My next problem was that I didn’t know how many calories I burn a day in exercise. My sister remedied that! I love my polar watch; not only does it make sure that I’m exercising within my range, it also keeps track of my daily, weekly, and monthly burns. It’s great. I refuse to exercise without it! Thanks Laura!

So, I knew how many calories I could consume in order to sustain my weight and I could figure out how many I need to burn if I wanted to lose weight.

A pound is 3500 calories, so when I wanted to lose two pounds a week, I burned 1,000 more a day than I consumed.

Now that want to lose a pound a week, I burn 500 a day more than I consume.

Because you NEVER want to eat less than 1,200 day (if you are a woman), this means that I typically try to burn 500 calories on the days that I exercise, in exercise.

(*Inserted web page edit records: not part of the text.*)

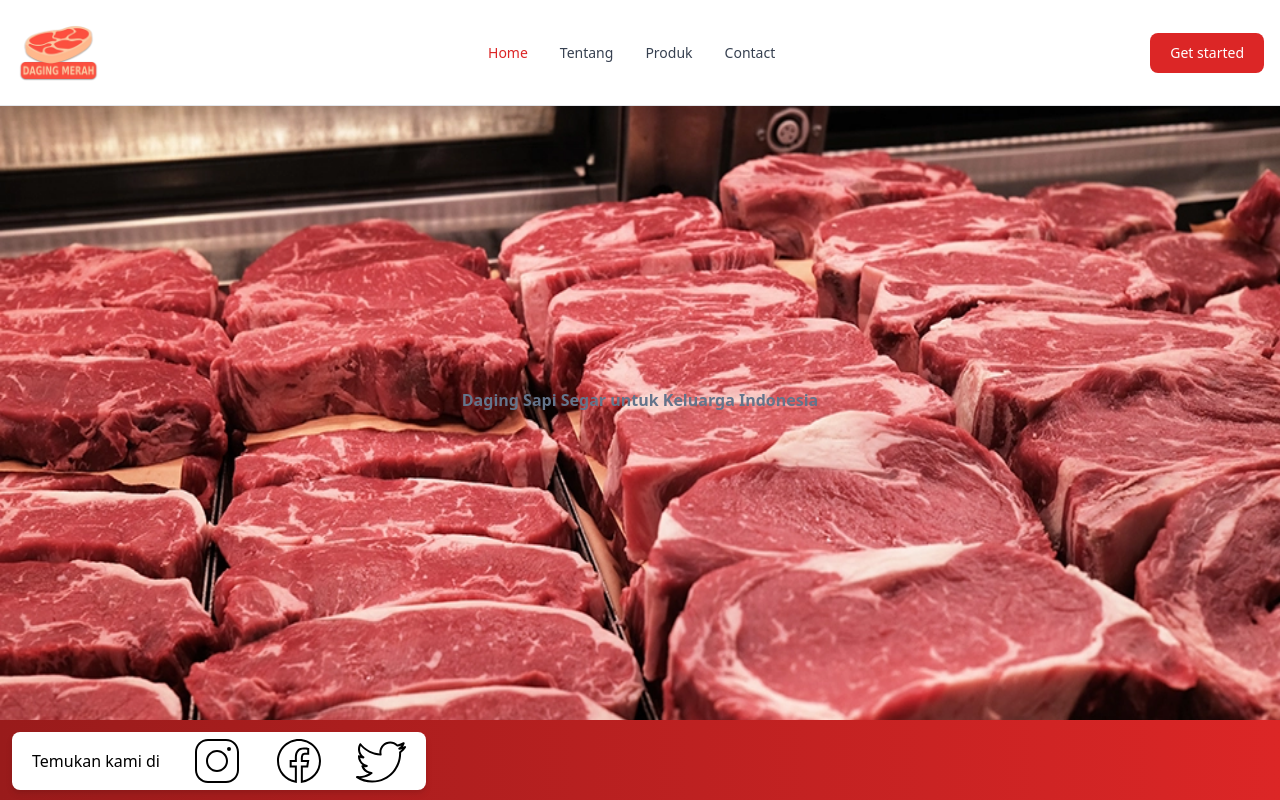
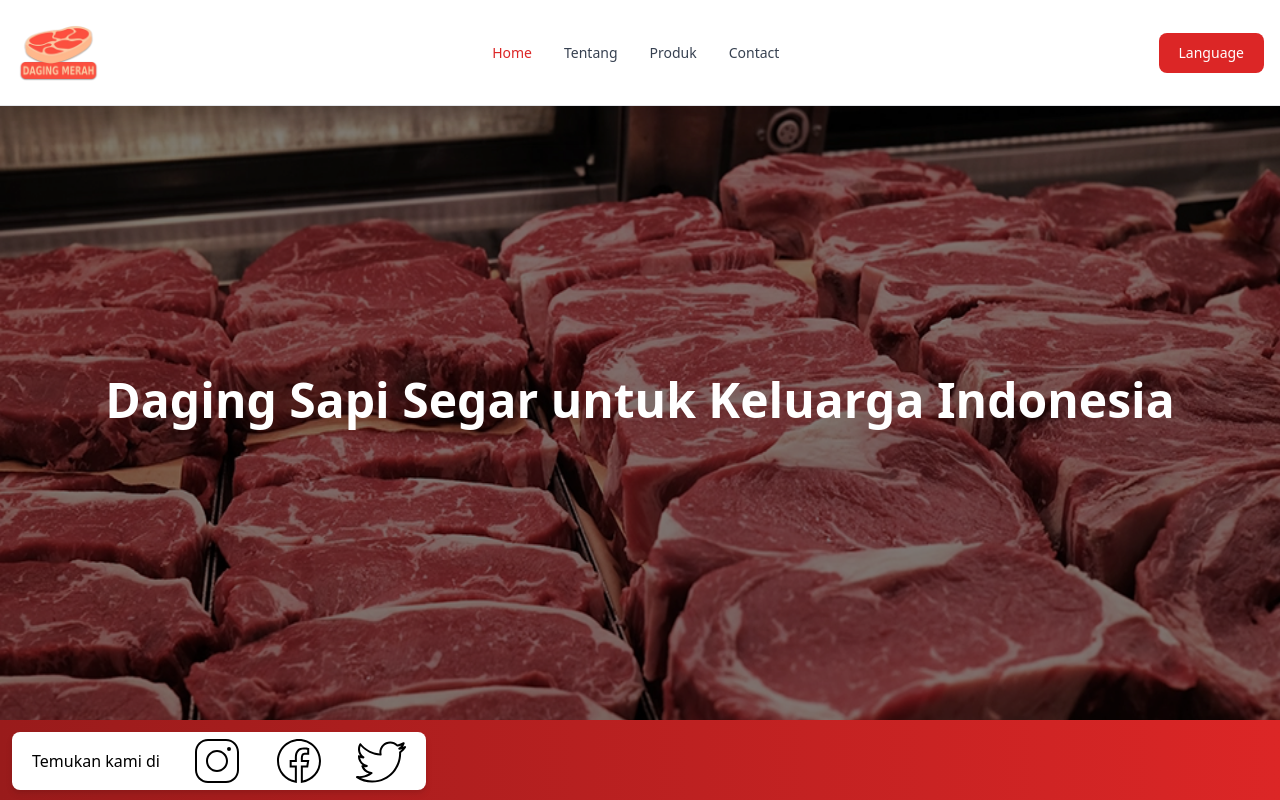
Before and after one commit to hamdandirgantoro/Daging_merah, a Next.js app: page / in a window 1280 px wide. Built offline with nearby package versions, Linux system fonts and the light colour scheme.

Commit message:
ditambahkan tombol language brightness bg steak diubah ke 50% ditambahkan text diatas bg steak

```diff
--- a/components/ad_board.tsx
+++ b/components/ad_board.tsx
@@ -7,6 +7,7 @@
     <div className="">
       <AdBoardContents />
       <Image
+        className="brightness-50"
         alt="daging sapi "
         src={require("./images/Steak.webp")}
         fill
--- a/components/ad_board_contents.tsx
+++ b/components/ad_board_contents.tsx
@@ -7,7 +7,7 @@
       style={{ zIndex: 1 }}
     >
       <div className="">
-        <h1 className="text-slate-500 font-bold">
+        <h1 className="text-white text-5xl font-bold">
           Daging Sapi Segar untuk Keluarga Indonesia
         </h1>
       </div>
--- a/components/navbar.tsx
+++ b/components/navbar.tsx
@@ -21,7 +21,7 @@
             type="button"
             className="text-white bg-red-600 hover:bg-red-700 focus:ring-4 focus:outline-none focus:ring-blue-300 font-medium rounded-lg text-sm px-5 py-2.5 text-center mr-3 md:mr-0 dark:bg-blue-600 dark:hover:bg-blue-700 dark:focus:ring-blue-800"
           >
-            Get started
+            Language
           </button>
           <button
             data-collapse-toggle="navbar-sticky"
```
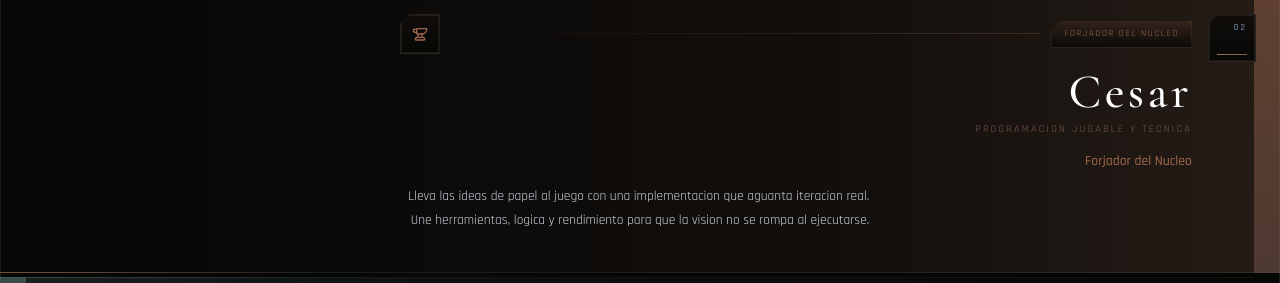
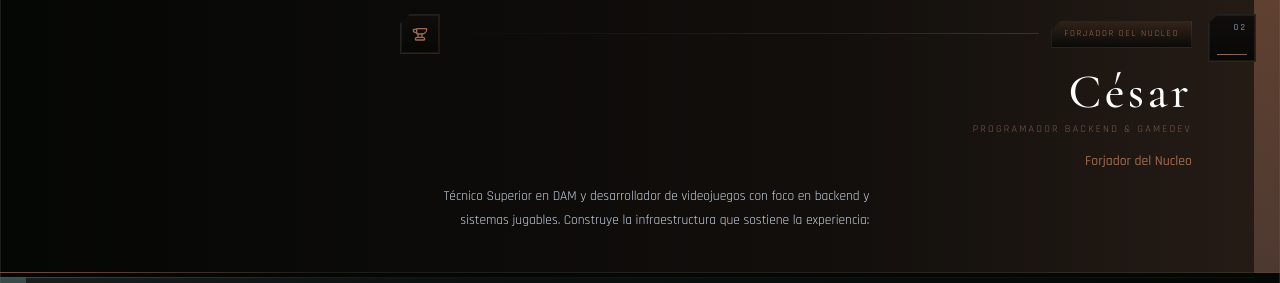
Before and after one commit to Marpuchy/TeamPresentation, a Next.js app: page / in a window 1280 px wide. Shown: the part 630-913 px from the top of the page. Built offline with nearby package versions, Linux system fonts and the light colour scheme.

Commit message:
Datos tarjeta Cesar

```diff
--- a/src/data/team.ts
+++ b/src/data/team.ts
@@ -28,16 +28,16 @@ export const teamMembers: TeamMember[] = [
   },
   {
     id: "cesar",
-    name: "Cesar",
-    role: "Programacion jugable y tecnica",
+    name: "César",
+    role: "Programador backend  & GameDev",
     title: "Forjador del Nucleo",
     description:
-      "Lleva las ideas de papel al juego con una implementacion que aguanta iteracion real. Une herramientas, logica y rendimiento para que la vision no se rompa al ejecutarse.",
+      "Técnico Superior en DAM y desarrollador de videojuegos con foco en backend y sistemas jugables. Construye la infraestructura que sostiene la experiencia: arquitectura limpia, pipelines CI/CD y lógica de juego preparada para escalar.",
     signatureAbility: "Sello de Integracion",
     signatureDetail:
-      "Convierte conceptos complejos en sistemas robustos con foco en rendimiento, estabilidad y velocidad de iteracion para todo el equipo.",
-    github: "cesar-pactumx",
-    email: "cesar@pactumx.dev",
+      "Convierte conceptos complejos en sistemas robustos con foco en rendimiento, estabilidad y velocidad de iteración. De la arquitectura al gameplay loop, sin que nada se rompa en producción.",
+    github: "CesarTraver",
+    email: "cesartraver@gmail.com",
     theme: {
       accent: "#a16a4d",
       accentSoft: "rgba(161, 106, 77, 0.15)",
```
Also changed, not shown: 1 other file (tests, documents, lock files or other folders).
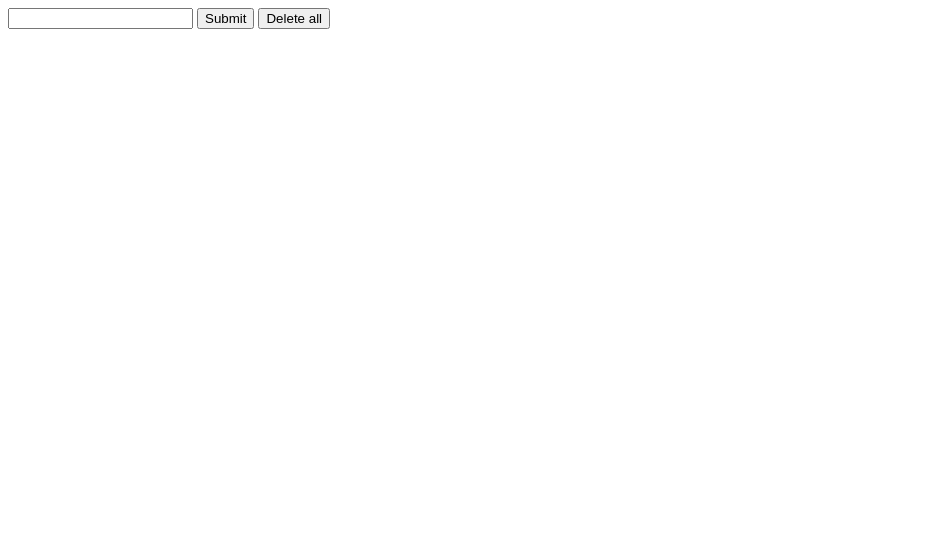
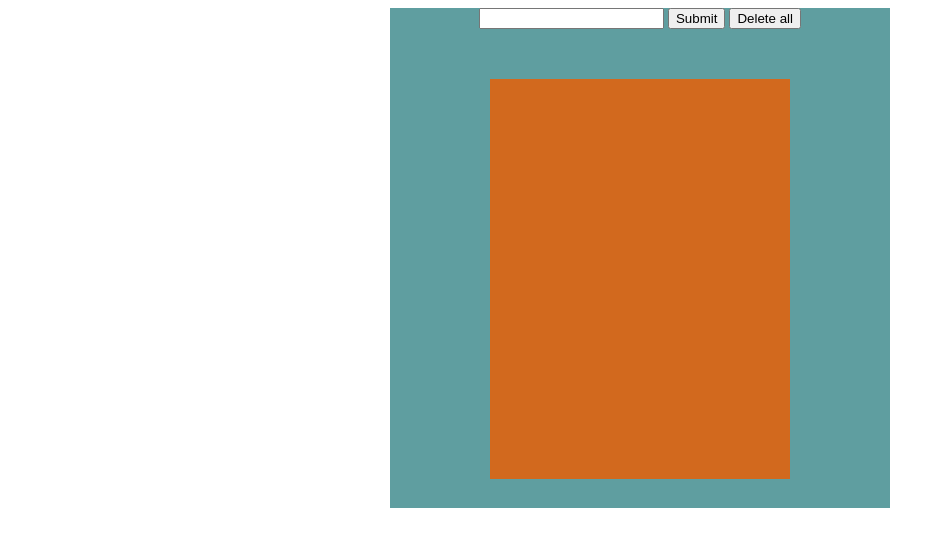
Before and after one commit to fahadkhan917/to-do-app, a plain HTML site: page index.html in a window 1280 px wide. Shown: the whole page, without its empty margins (0-945 px from the left). Drawn offline with Linux system fonts and the light colour scheme.

Commit message:
Update index.html

```diff
--- a/index.html
+++ b/index.html
@@ -5,7 +5,7 @@
     <meta name="viewport" content="width=device-width, initial-scale=1.0">
     <title>Document</title>
     <style>
-  /* .top{
+  .top{
 
 background-color: cadetblue;
 text-align: center;
@@ -23,7 +23,7 @@ margin: 0 auto;
 margin-top: 50px;
 
 
-  } */
+  }
 
     </style>
 </head>
```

There are obviously a number of ways to exercise (and to count calories); I’ll return to both of these topics in depth later.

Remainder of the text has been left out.